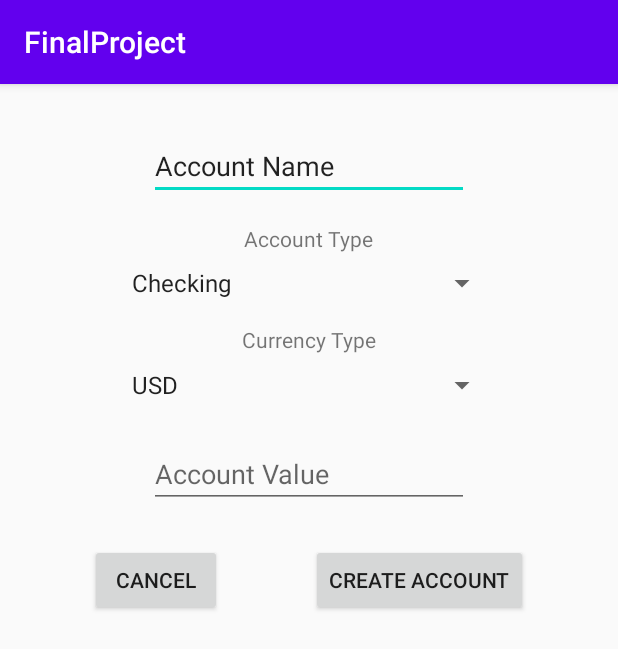
After one commit to Android560-Final-Project/Android-UI, an Android app: the AddAccount screen opened directly, with no data from a screen before it, on a phone screen of 412 x 824 dp. The commit adds this screen. Shown: the top 649 px of the screen. Run offline under Robolectric (Android 15) with nearby library versions, the phone set to English and light mode, and no system bars.

Commit message:
Adds basic add account view

```diff
--- a/app/src/main/AndroidManifest.xml
+++ b/app/src/main/AndroidManifest.xml
@@ -11,6 +11,8 @@
         android:roundIcon="@mipmap/ic_launcher_round"
         android:supportsRtl="true"
         android:theme="@style/AppTheme">
+        <activity android:name=".ui.addtransaction.AddTransaction"></activity>
+        <activity android:name=".ui.addaccount.AddAccount"></activity>
         <activity
             android:name=".MainActivity"
             android:label="@string/app_name">
--- /dev/null
+++ b/app/src/main/java/com/example/finalproject/ui/addaccount/AddAccount.kt
@@ -0,0 +1,32 @@
+package com.example.finalproject.ui.addaccount
+
+import androidx.appcompat.app.AppCompatActivity
+import android.os.Bundle
+import android.view.View
+import android.widget.Toast
+import com.example.finalproject.R
+import kotlinx.android.synthetic.main.activity_add_account.*
+
+class AddAccount : AppCompatActivity() {
+
+    override fun onCreate(savedInstanceState: Bundle?) {
+        super.onCreate(savedInstanceState)
+        setContentView(R.layout.activity_add_account)
+
+
+    }
+
+    fun cancel(view: View) {
+        // go back to main activity
+    }
+
+    fun createAccount(view: View) {
+        if (!editText.text.toString().isNullOrBlank() && !account_value.text.toString().isNullOrBlank()) {
+            // add to db
+            // go back to main activity
+        }
+        else {
+            Toast.makeText(this, "Account value & Account anme must be filled out", Toast.LENGTH_SHORT)
+        }
+    }
+}
--- a/app/src/main/java/com/example/finalproject/ui/addtransaction/AddTransactionActivity.kt
+++ b/app/src/main/java/com/example/finalproject/ui/addtransaction/AddTransaction.kt
@@ -19,21 +19,14 @@ import retrofit2.Response
 import retrofit2.Retrofit
 import retrofit2.converter.gson.GsonConverterFactory
 
-class AddTransactionActivity : Activity() {
+class AddTransaction : Activity() {
     val TAG = "ADD_TRANSACTION"
     val BASE_URL = "https://exchangerateservice.firebaseapp.com/"
-    val currencyList = listOf(CurrencyType.EUR.currencyCode, CurrencyType.JPY.currencyCode, CurrencyType.GBP.currencyCode, CurrencyType.USD.currencyCode)
     private lateinit var currencyApi: CurrencyExchangeService
     var accountCurrencyType: String = "USD"
     var exchangeRate = 1.0;
 //    val accountDatabase = Room.databaseBuilder(requireContext(), CustomerDatabase::class.java, "customerDB").build()
 
-
-    companion object {
-        fun newInstance() = AddTransactionActivity()
-    }
-
-    private lateinit var viewModel: AddTransactionViewModel
     private lateinit var accountList: ArrayList<AccountEntity>
 
     override fun onCreate(savedInstanceState: Bundle?) {
@@ -62,9 +55,9 @@ class AddTransactionActivity : Activity() {
         account_spinner.adapter = accountNameAdapter
         account_spinner.onItemSelectedListener = accountSelected()
 
-        val currencyTypeAdapter = ArrayAdapter<String>(this, android.R.layout.simple_spinner_dropdown_item, currencyList)
+        val currencyList = resources.getStringArray(R.array.CurrencyTypes)
 
-        currency_type.adapter = currencyTypeAdapter
+
         currency_type.onItemSelectedListener = currencyTypeOnSelectedListener()
 
         currency_type.setSelection(currencyList.indexOf(accountCurrencyType))
@@ -83,7 +76,6 @@ class AddTransactionActivity : Activity() {
             override fun beforeTextChanged(s: CharSequence?, start: Int, count: Int, after: Int) { }
 
             override fun onTextChanged(s: CharSequence?, start: Int, before: Int, count: Int) { }
-
         })
     }
 
--- a/app/src/main/java/com/example/finalproject/ui/addtransaction/AddTransactionViewModel.kt
+++ /dev/null
@@ -1,12 +0,0 @@
-package com.example.finalproject.ui.addtransaction
-
-import androidx.lifecycle.MutableLiveData
-import androidx.lifecycle.ViewModel
-import com.example.finalproject.db.CurrencyType
-
-class AddTransactionViewModel : ViewModel() {
-    val accountDetails = MutableLiveData<AccountDetails>()
-    // TODO: Implement the ViewModel
-}
-
-data class AccountDetails(val accountNumber: Int, val currencyType: CurrencyType)
--- /dev/null
+++ b/app/src/main/res/layout/activity_add_account.xml
@@ -0,0 +1,97 @@
+<?xml version="1.0" encoding="utf-8"?>
+<androidx.constraintlayout.widget.ConstraintLayout xmlns:android="http://schemas.android.com/apk/res/android"
+    xmlns:app="http://schemas.android.com/apk/res-auto"
+    xmlns:tools="http://schemas.android.com/tools"
+    android:layout_width="match_parent"
+    android:layout_height="match_parent"
+    tools:context=".ui.addaccount.AddAccount">
+
+    <TextView
+        android:id="@+id/textView4"
+        android:layout_width="wrap_content"
+        android:layout_height="wrap_content"
+        android:layout_marginTop="16dp"
+        android:text="@string/currency_type"
+        app:layout_constraintEnd_toEndOf="parent"
+        app:layout_constraintStart_toStartOf="parent"
+        app:layout_constraintTop_toBottomOf="@+id/account_type" />
+
+    <Spinner
+        android:id="@+id/currency_type"
+        android:layout_width="252dp"
+        android:layout_height="25dp"
+        android:layout_marginTop="8dp"
+        android:entries="@array/CurrencyTypes"
+        app:layout_constraintEnd_toEndOf="parent"
+        app:layout_constraintStart_toStartOf="parent"
+        app:layout_constraintTop_toBottomOf="@+id/textView4" />
+
+    <EditText
+        android:id="@+id/editText"
+        android:layout_width="wrap_content"
+        android:layout_height="wrap_content"
+        android:layout_marginTop="32dp"
+        android:ems="10"
+        android:inputType="textPersonName"
+        android:text="@string/account_name"
+        app:layout_constraintEnd_toEndOf="parent"
+        app:layout_constraintStart_toStartOf="parent"
+        app:layout_constraintTop_toTopOf="parent" />
+
+    <EditText
+        android:id="@+id/account_value"
+        android:layout_width="wrap_content"
+        android:layout_height="wrap_content"
+        android:layout_marginTop="24dp"
+        android:ems="10"
+        android:hint="@string/account_value"
+        android:inputType="numberDecimal"
+        app:layout_constraintEnd_toEndOf="parent"
+        app:layout_constraintStart_toStartOf="parent"
+        app:layout_constraintTop_toBottomOf="@+id/currency_type" />
+
+    <TextView
+        android:id="@+id/account_type_lable"
+        android:layout_width="wrap_content"
+        android:layout_height="wrap_content"
+        android:layout_marginTop="16dp"
+        android:text="@string/account_type"
+        app:layout_constraintEnd_toEndOf="parent"
+        app:layout_constraintStart_toStartOf="parent"
+        app:layout_constraintTop_toBottomOf="@+id/editText" />
+
+    <Spinner
+        android:id="@+id/account_type"
+        android:layout_width="252dp"
+        android:layout_height="wrap_content"
+        android:layout_marginTop="8dp"
+        android:entries="@array/AccountTypes"
+        app:layout_constraintEnd_toEndOf="parent"
+        app:layout_constraintStart_toStartOf="parent"
+        app:layout_constraintTop_toBottomOf="@+id/account_type_lable" />
+
+    <Button
+        android:id="@+id/create_account"
+        android:layout_width="wrap_content"
+        android:layout_height="wrap_content"
+        android:onClick="createAccount"
+        android:text="@string/create_account"
+        app:layout_constraintBottom_toBottomOf="@+id/button2"
+        app:layout_constraintEnd_toEndOf="parent"
+        app:layout_constraintHorizontal_bias="0.5"
+        app:layout_constraintStart_toEndOf="@+id/button2"
+        app:layout_constraintTop_toTopOf="@+id/button2" />
+
+    <Button
+        android:id="@+id/button2"
+        android:layout_width="wrap_content"
+        android:layout_height="wrap_content"
+        android:layout_marginTop="24dp"
+        android:onClick="cancel"
+        android:text="@string/cancel"
+        app:layout_constraintEnd_toStartOf="@+id/create_account"
+        app:layout_constraintHorizontal_bias="0.5"
+        app:layout_constraintStart_toStartOf="parent"
+        app:layout_constraintTop_toBottomOf="@+id/account_value" />
+
+</androidx.constraintlayout.widget.ConstraintLayout>
--- a/app/src/main/res/layout/add_transaction_activity.xml
+++ b/app/src/main/res/layout/add_transaction_activity.xml
@@ -5,7 +5,7 @@
     android:id="@+id/frameLayout2"
     android:layout_width="match_parent"
     android:layout_height="match_parent"
-    tools:context=".ui.addtransaction.AddTransactionActivity">
+    tools:context=".ui.addtransaction.AddTransaction">
 
     <TextView
         android:id="@+id/account_name"
@@ -43,6 +43,7 @@
         android:layout_width="214dp"
         android:layout_height="30dp"
         android:layout_marginTop="16dp"
+        android:entries="@array/CurrencyTypes"
         app:layout_constraintEnd_toEndOf="parent"
         app:layout_constraintStart_toStartOf="parent"
         app:layout_constraintTop_toBottomOf="@+id/transaction_currency" />
--- a/app/src/main/res/navigation/mobile_navigation.xml
+++ b/app/src/main/res/navigation/mobile_navigation.xml
@@ -7,7 +7,7 @@
 
     <fragment
         android:id="@+id/addTransactionFragment"
-        android:name="com.example.finalproject.ui.addtransaction.AddTransactionActivity"
+        android:name="com.example.finalproject.ui.addtransaction.AddTransaction"
         android:label="add_transaction_fragment"
         tools:layout="@layout/add_transaction_activity" />
 </navigation>
--- /dev/null
+++ b/app/src/main/res/values/StaticTypes.xml
@@ -0,0 +1,15 @@
+<?xml version="1.0" encoding="utf-8"?>
+<resources>
+    <string-array name="CurrencyTypes">
+        <item>USD</item>
+        <item>EUR</item>
+        <item>GBP</item>
+        <item>JPY</item>
+    </string-array>
+
+    <string-array name="AccountTypes">
+        <item>Checking</item>
+        <item>Savings</item>
+        <item>Credit Card</item>
+    </string-array>
+</resources>
--- a/app/src/main/res/values/strings.xml
+++ b/app/src/main/res/values/strings.xml
@@ -10,4 +10,9 @@
     <string name="add_transaction">Add Transaction</string>
     <string name="exchange_rate">"Exchange Rate: "</string>
     <string name="actual_cost">Total Cost:</string>
+    <string name="currency_type">Currency Type</string>
+    <string name="account_name">Account Name</string>
+    <string name="account_type">Account Type</string>
+    <string name="account_value">Account Value</string>
+    <string name="create_account">Create Account</string>
 </resources>
```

◆ TASK DESCRIPTION
Copy every line from the records above that contains the string "finalproject".

◆ THE ANSWER
+++ b/app/src/main/java/com/example/finalproject/ui/addaccount/AddAccount.kt
+package com.example.finalproject.ui.addaccount
+import com.example.finalproject.R
--- a/app/src/main/java/com/example/finalproject/ui/addtransaction/AddTransactionActivity.kt
+++ b/app/src/main/java/com/example/finalproject/ui/addtransaction/AddTransaction.kt
--- a/app/src/main/java/com/example/finalproject/ui/addtransaction/AddTransactionViewModel.kt
-package com.example.finalproject.ui.addtransaction
-import com.example.finalproject.db.CurrencyType
-        android:name="com.example.finalproject.ui.addtransaction.AddTransactionActivity"
+        android:name="com.example.finalproject.ui.addtransaction.AddTransaction"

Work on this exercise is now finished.